■ Exercise aim
Go through the entries below and count the lines holding the word "Exists". Reply with only the number, please.

■ The data
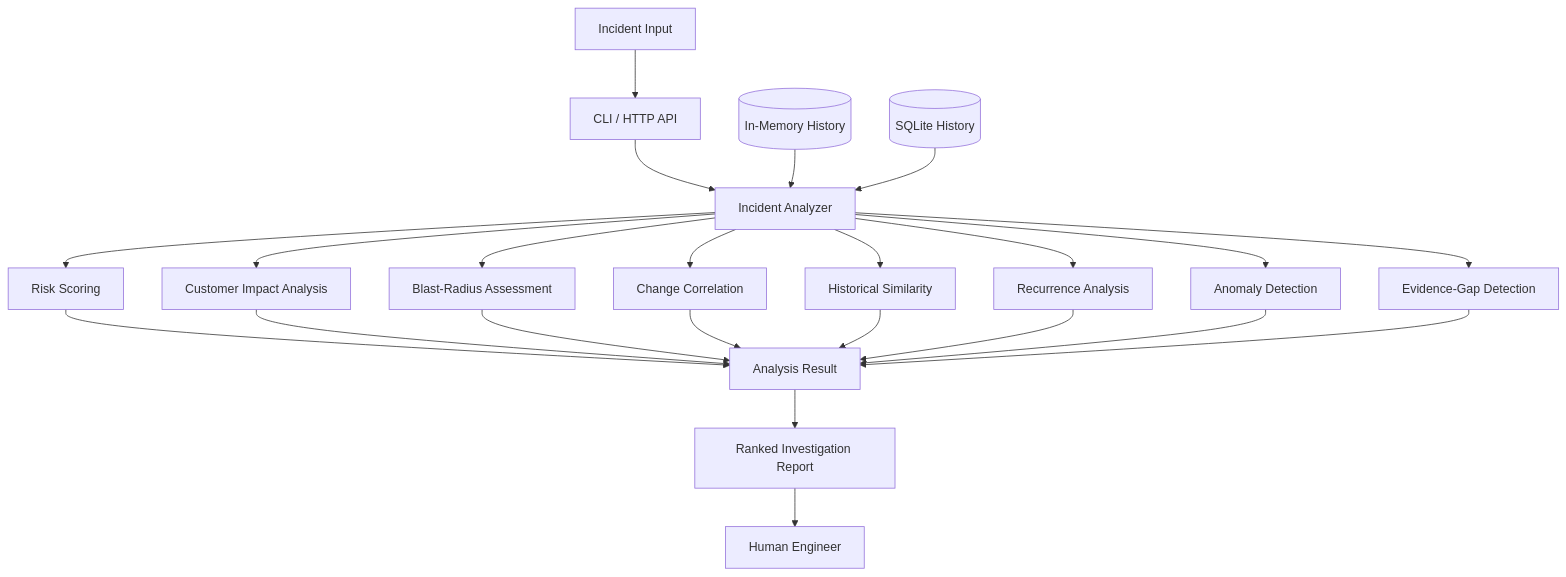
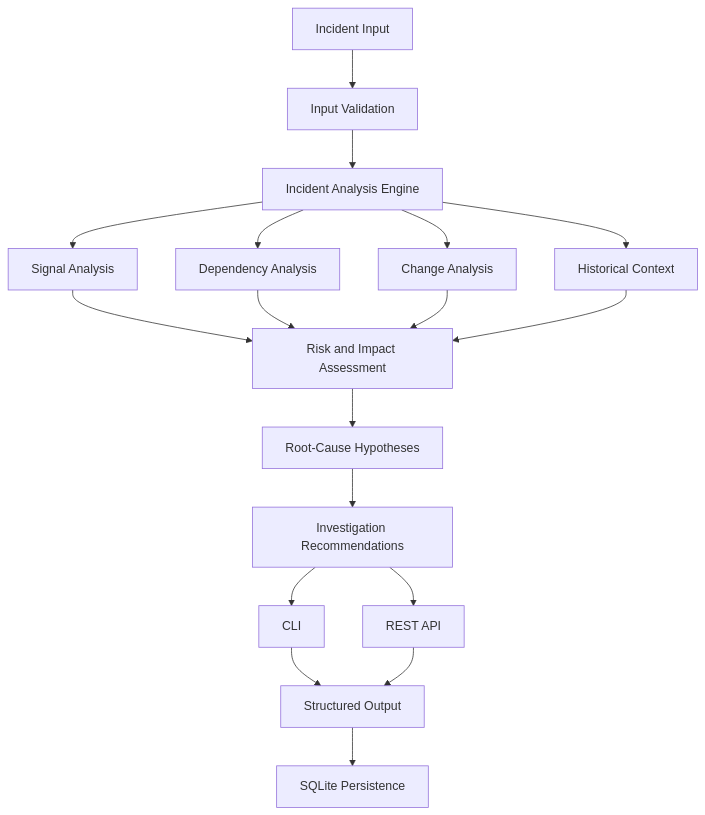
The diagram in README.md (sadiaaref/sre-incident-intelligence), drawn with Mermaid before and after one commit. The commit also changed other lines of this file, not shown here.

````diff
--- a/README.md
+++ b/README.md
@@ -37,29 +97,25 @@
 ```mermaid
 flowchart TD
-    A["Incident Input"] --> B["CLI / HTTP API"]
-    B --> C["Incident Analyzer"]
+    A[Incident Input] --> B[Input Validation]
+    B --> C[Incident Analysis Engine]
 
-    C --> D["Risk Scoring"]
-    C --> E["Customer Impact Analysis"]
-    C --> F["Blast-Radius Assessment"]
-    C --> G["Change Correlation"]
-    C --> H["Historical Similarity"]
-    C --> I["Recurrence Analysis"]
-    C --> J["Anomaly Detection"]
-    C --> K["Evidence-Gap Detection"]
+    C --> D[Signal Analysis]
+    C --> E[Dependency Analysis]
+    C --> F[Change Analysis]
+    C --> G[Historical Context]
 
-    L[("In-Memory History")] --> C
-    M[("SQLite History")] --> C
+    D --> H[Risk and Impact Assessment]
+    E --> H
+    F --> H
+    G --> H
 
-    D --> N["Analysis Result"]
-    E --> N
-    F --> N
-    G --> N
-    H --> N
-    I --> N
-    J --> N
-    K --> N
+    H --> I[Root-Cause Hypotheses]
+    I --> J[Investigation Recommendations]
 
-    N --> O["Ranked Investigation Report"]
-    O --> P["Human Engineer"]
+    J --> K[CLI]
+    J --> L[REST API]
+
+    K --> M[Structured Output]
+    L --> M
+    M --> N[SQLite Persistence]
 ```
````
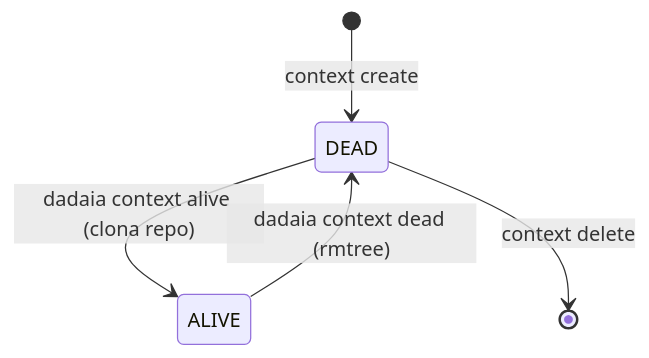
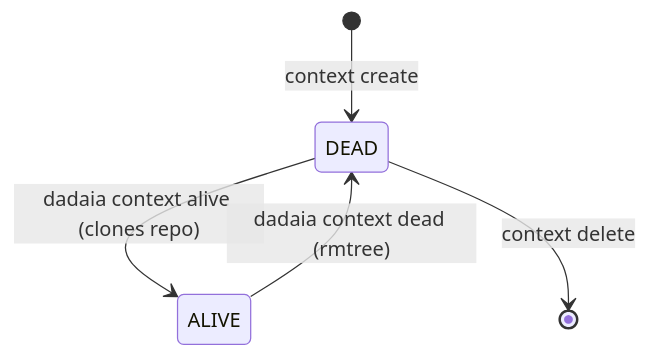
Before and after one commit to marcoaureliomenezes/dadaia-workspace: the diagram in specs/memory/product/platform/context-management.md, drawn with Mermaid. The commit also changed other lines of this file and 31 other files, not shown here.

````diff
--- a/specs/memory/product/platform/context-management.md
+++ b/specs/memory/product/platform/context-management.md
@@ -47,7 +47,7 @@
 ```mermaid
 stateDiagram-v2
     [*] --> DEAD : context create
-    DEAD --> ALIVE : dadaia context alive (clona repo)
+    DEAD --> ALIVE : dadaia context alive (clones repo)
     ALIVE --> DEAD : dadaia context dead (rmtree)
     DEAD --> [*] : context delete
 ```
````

---

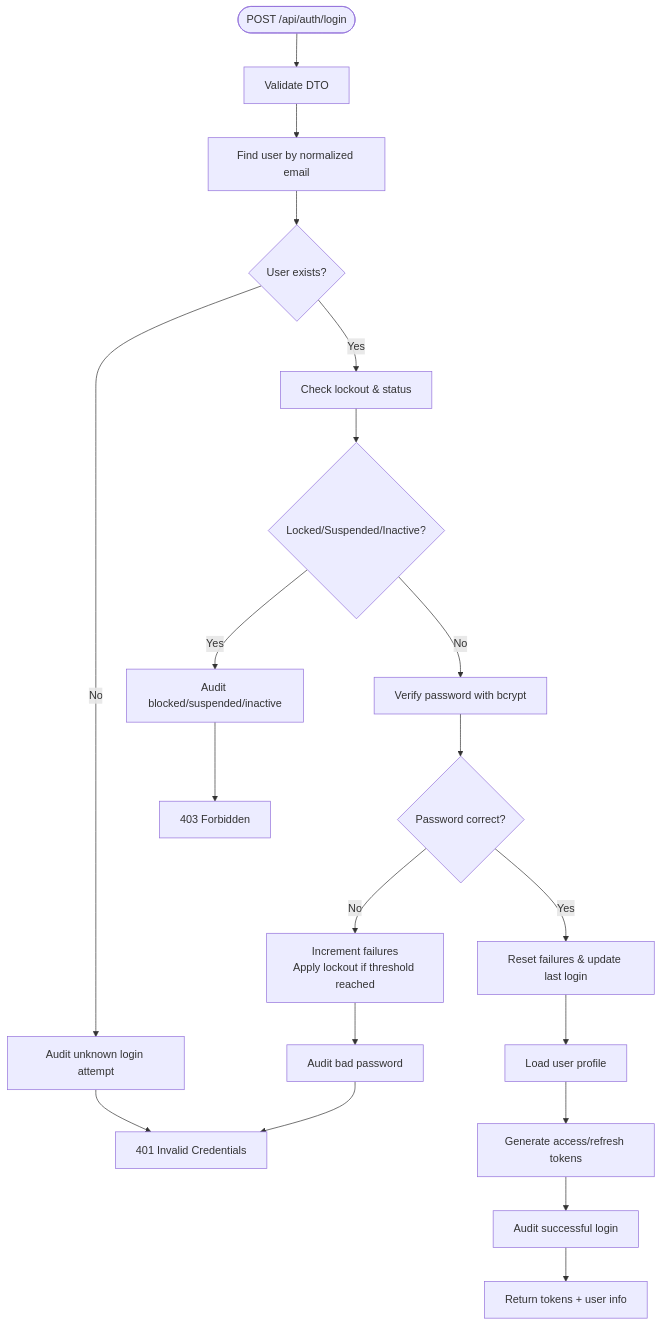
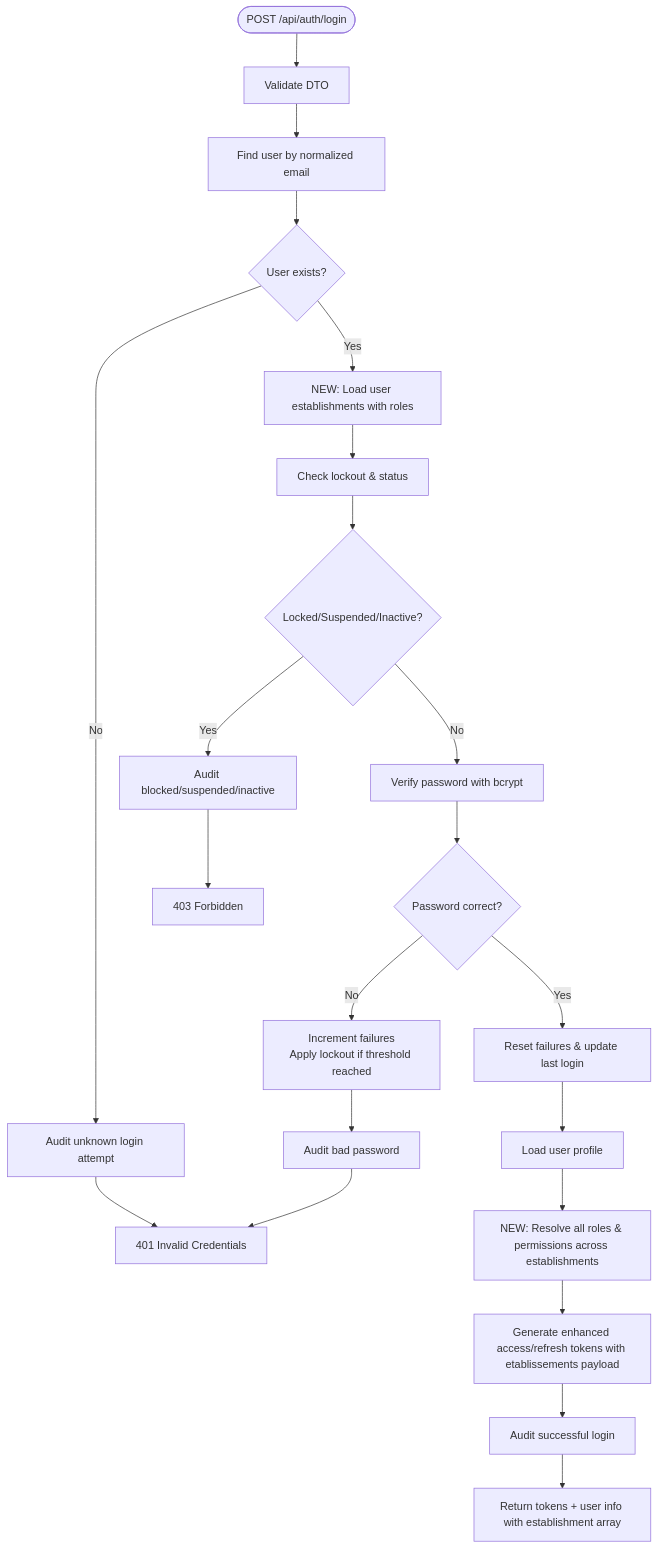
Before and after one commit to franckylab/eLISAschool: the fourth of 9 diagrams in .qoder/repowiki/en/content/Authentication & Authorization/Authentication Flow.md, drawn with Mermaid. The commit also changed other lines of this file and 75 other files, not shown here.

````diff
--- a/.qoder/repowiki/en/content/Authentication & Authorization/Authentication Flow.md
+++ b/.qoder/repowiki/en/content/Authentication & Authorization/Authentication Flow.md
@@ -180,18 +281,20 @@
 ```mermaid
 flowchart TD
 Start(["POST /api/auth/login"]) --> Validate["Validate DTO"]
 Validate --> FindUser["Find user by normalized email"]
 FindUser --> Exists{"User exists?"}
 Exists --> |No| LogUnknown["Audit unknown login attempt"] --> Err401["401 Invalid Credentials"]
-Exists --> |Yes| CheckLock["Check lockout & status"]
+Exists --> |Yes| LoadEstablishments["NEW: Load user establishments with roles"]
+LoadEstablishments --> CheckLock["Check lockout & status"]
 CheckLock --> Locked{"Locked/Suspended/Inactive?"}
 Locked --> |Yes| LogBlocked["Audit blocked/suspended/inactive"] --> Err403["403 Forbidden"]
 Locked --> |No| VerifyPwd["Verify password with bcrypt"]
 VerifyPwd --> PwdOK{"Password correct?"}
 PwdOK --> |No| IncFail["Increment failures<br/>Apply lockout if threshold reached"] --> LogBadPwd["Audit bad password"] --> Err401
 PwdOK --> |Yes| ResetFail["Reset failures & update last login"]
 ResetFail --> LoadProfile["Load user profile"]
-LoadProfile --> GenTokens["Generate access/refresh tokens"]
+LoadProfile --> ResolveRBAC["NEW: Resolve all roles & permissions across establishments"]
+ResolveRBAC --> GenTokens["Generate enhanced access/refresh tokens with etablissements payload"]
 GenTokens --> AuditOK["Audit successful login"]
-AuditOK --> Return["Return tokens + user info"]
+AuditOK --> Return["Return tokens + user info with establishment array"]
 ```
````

■ Your response
4